Write out each line below exactly as it appears.

· · · · · · ·

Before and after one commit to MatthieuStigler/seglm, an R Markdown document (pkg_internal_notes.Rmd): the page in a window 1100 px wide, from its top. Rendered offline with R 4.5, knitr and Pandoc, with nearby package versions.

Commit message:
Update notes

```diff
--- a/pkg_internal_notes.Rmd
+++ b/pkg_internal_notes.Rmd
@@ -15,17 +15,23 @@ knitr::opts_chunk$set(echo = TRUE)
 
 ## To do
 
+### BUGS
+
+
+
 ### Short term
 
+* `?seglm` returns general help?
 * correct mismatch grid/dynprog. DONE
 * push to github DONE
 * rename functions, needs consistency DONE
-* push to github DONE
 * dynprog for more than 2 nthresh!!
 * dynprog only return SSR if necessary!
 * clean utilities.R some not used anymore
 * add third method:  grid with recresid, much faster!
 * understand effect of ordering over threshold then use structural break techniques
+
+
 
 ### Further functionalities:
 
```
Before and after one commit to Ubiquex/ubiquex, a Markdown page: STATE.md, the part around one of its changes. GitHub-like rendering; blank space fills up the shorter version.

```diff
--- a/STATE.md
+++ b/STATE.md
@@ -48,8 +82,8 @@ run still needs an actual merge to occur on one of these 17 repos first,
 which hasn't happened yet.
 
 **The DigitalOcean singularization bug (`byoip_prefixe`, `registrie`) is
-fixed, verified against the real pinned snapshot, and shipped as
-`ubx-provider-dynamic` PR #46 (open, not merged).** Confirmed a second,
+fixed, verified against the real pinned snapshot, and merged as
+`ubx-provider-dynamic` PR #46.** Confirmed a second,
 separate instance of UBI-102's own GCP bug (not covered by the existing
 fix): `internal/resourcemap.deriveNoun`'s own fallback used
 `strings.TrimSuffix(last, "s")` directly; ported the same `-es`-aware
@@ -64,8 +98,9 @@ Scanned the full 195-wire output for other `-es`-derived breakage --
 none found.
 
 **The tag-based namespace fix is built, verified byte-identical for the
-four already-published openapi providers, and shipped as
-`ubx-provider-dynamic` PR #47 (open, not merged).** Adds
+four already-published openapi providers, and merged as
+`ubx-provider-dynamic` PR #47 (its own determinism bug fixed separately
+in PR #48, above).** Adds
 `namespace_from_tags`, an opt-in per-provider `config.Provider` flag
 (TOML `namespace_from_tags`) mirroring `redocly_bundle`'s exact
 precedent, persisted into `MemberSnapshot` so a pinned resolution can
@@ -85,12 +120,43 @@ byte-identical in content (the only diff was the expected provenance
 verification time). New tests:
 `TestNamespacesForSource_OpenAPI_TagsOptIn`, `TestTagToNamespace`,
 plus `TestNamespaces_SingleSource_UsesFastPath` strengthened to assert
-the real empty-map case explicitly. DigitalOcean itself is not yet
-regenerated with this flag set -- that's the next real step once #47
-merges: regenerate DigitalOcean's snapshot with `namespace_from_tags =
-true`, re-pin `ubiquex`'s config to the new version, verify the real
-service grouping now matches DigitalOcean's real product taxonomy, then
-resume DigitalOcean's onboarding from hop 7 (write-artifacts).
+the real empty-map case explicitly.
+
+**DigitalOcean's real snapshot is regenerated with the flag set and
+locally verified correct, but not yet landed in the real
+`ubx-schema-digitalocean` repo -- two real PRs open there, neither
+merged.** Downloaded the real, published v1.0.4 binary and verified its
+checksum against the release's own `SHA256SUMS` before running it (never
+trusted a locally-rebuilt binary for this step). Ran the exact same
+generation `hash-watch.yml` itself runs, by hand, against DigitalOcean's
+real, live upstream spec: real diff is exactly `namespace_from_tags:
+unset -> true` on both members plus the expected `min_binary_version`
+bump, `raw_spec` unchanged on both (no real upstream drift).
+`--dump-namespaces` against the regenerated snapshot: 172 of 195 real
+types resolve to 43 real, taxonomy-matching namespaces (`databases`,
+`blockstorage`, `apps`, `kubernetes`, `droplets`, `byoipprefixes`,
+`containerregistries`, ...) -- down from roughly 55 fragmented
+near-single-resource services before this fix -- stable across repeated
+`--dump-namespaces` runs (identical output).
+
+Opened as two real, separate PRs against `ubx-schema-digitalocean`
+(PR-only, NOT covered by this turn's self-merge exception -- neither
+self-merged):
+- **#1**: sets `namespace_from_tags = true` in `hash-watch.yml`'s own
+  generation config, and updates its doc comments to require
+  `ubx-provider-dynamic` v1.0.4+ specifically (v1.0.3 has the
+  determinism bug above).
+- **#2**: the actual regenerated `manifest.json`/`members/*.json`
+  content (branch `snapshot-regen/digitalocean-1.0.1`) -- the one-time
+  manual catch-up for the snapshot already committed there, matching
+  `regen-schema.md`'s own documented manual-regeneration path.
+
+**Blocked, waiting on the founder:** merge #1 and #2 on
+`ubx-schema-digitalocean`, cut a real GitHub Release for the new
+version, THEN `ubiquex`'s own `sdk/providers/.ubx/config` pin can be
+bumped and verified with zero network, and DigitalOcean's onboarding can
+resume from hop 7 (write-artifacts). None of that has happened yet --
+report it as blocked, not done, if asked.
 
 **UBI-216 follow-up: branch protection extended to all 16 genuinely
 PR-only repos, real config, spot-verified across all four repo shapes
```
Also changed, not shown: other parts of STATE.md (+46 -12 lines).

· · · · · · ·

Exercise response
Before and after one commit to MatthieuStigler/seglm, an R Markdown document (pkg_internal_notes.Rmd): the page in a window 1100 px wide, from its top. Rendered offline with R 4.5, knitr and Pandoc, with nearby package versions.

Commit message:
Update notes

```diff
--- a/pkg_internal_notes.Rmd
+++ b/pkg_internal_notes.Rmd
@@ -15,17 +15,23 @@ knitr::opts_chunk$set(echo = TRUE)
 
 ## To do
 
+### BUGS
+
+
+
 ### Short term
 
+* `?seglm` returns general help?
 * correct mismatch grid/dynprog. DONE
 * push to github DONE
 * rename functions, needs consistency DONE
-* push to github DONE
 * dynprog for more than 2 nthresh!!
 * dynprog only return SSR if necessary!
 * clean utilities.R some not used anymore
 * add third method:  grid with recresid, much faster!
 * understand effect of ordering over threshold then use structural break techniques
+
+
 
 ### Further functionalities:
 
```
Before and after one commit to Ubiquex/ubiquex, a Markdown page: STATE.md, the part around one of its changes. GitHub-like rendering; blank space fills up the shorter version.

```diff
--- a/STATE.md
+++ b/STATE.md
@@ -48,8 +82,8 @@ run still needs an actual merge to occur on one of these 17 repos first,
 which hasn't happened yet.
 
 **The DigitalOcean singularization bug (`byoip_prefixe`, `registrie`) is
-fixed, verified against the real pinned snapshot, and shipped as
-`ubx-provider-dynamic` PR #46 (open, not merged).** Confirmed a second,
+fixed, verified against the real pinned snapshot, and merged as
+`ubx-provider-dynamic` PR #46.** Confirmed a second,
 separate instance of UBI-102's own GCP bug (not covered by the existing
 fix): `internal/resourcemap.deriveNoun`'s own fallback used
 `strings.TrimSuffix(last, "s")` directly; ported the same `-es`-aware
@@ -64,8 +98,9 @@ Scanned the full 195-wire output for other `-es`-derived breakage --
 none found.
 
 **The tag-based namespace fix is built, verified byte-identical for the
-four already-published openapi providers, and shipped as
-`ubx-provider-dynamic` PR #47 (open, not merged).** Adds
+four already-published openapi providers, and merged as
+`ubx-provider-dynamic` PR #47 (its own determinism bug fixed separately
+in PR #48, above).** Adds
 `namespace_from_tags`, an opt-in per-provider `config.Provider` flag
 (TOML `namespace_from_tags`) mirroring `redocly_bundle`'s exact
 precedent, persisted into `MemberSnapshot` so a pinned resolution can
@@ -85,12 +120,43 @@ byte-identical in content (the only diff was the expected provenance
 verification time). New tests:
 `TestNamespacesForSource_OpenAPI_TagsOptIn`, `TestTagToNamespace`,
 plus `TestNamespaces_SingleSource_UsesFastPath` strengthened to assert
-the real empty-map case explicitly. DigitalOcean itself is not yet
-regenerated with this flag set -- that's the next real step once #47
-merges: regenerate DigitalOcean's snapshot with `namespace_from_tags =
-true`, re-pin `ubiquex`'s config to the new version, verify the real
-service grouping now matches DigitalOcean's real product taxonomy, then
-resume DigitalOcean's onboarding from hop 7 (write-artifacts).
+the real empty-map case explicitly.
+
+**DigitalOcean's real snapshot is regenerated with the flag set and
+locally verified correct, but not yet landed in the real
+`ubx-schema-digitalocean` repo -- two real PRs open there, neither
+merged.** Downloaded the real, published v1.0.4 binary and verified its
+checksum against the release's own `SHA256SUMS` before running it (never
+trusted a locally-rebuilt binary for this step). Ran the exact same
+generation `hash-watch.yml` itself runs, by hand, against DigitalOcean's
+real, live upstream spec: real diff is exactly `namespace_from_tags:
+unset -> true` on both members plus the expected `min_binary_version`
+bump, `raw_spec` unchanged on both (no real upstream drift).
+`--dump-namespaces` against the regenerated snapshot: 172 of 195 real
+types resolve to 43 real, taxonomy-matching namespaces (`databases`,
+`blockstorage`, `apps`, `kubernetes`, `droplets`, `byoipprefixes`,
+`containerregistries`, ...) -- down from roughly 55 fragmented
+near-single-resource services before this fix -- stable across repeated
+`--dump-namespaces` runs (identical output).
+
+Opened as two real, separate PRs against `ubx-schema-digitalocean`
+(PR-only, NOT covered by this turn's self-merge exception -- neither
+self-merged):
+- **#1**: sets `namespace_from_tags = true` in `hash-watch.yml`'s own
+  generation config, and updates its doc comments to require
+  `ubx-provider-dynamic` v1.0.4+ specifically (v1.0.3 has the
+  determinism bug above).
+- **#2**: the actual regenerated `manifest.json`/`members/*.json`
+  content (branch `snapshot-regen/digitalocean-1.0.1`) -- the one-time
+  manual catch-up for the snapshot already committed there, matching
+  `regen-schema.md`'s own documented manual-regeneration path.
+
+**Blocked, waiting on the founder:** merge #1 and #2 on
+`ubx-schema-digitalocean`, cut a real GitHub Release for the new
+version, THEN `ubiquex`'s own `sdk/providers/.ubx/config` pin can be
+bumped and verified with zero network, and DigitalOcean's onboarding can
+resume from hop 7 (write-artifacts). None of that has happened yet --
+report it as blocked, not done, if asked.
 
 **UBI-216 follow-up: branch protection extended to all 16 genuinely
 PR-only repos, real config, spot-verified across all four repo shapes
```
Also changed, not shown: other parts of STATE.md (+46 -12 lines).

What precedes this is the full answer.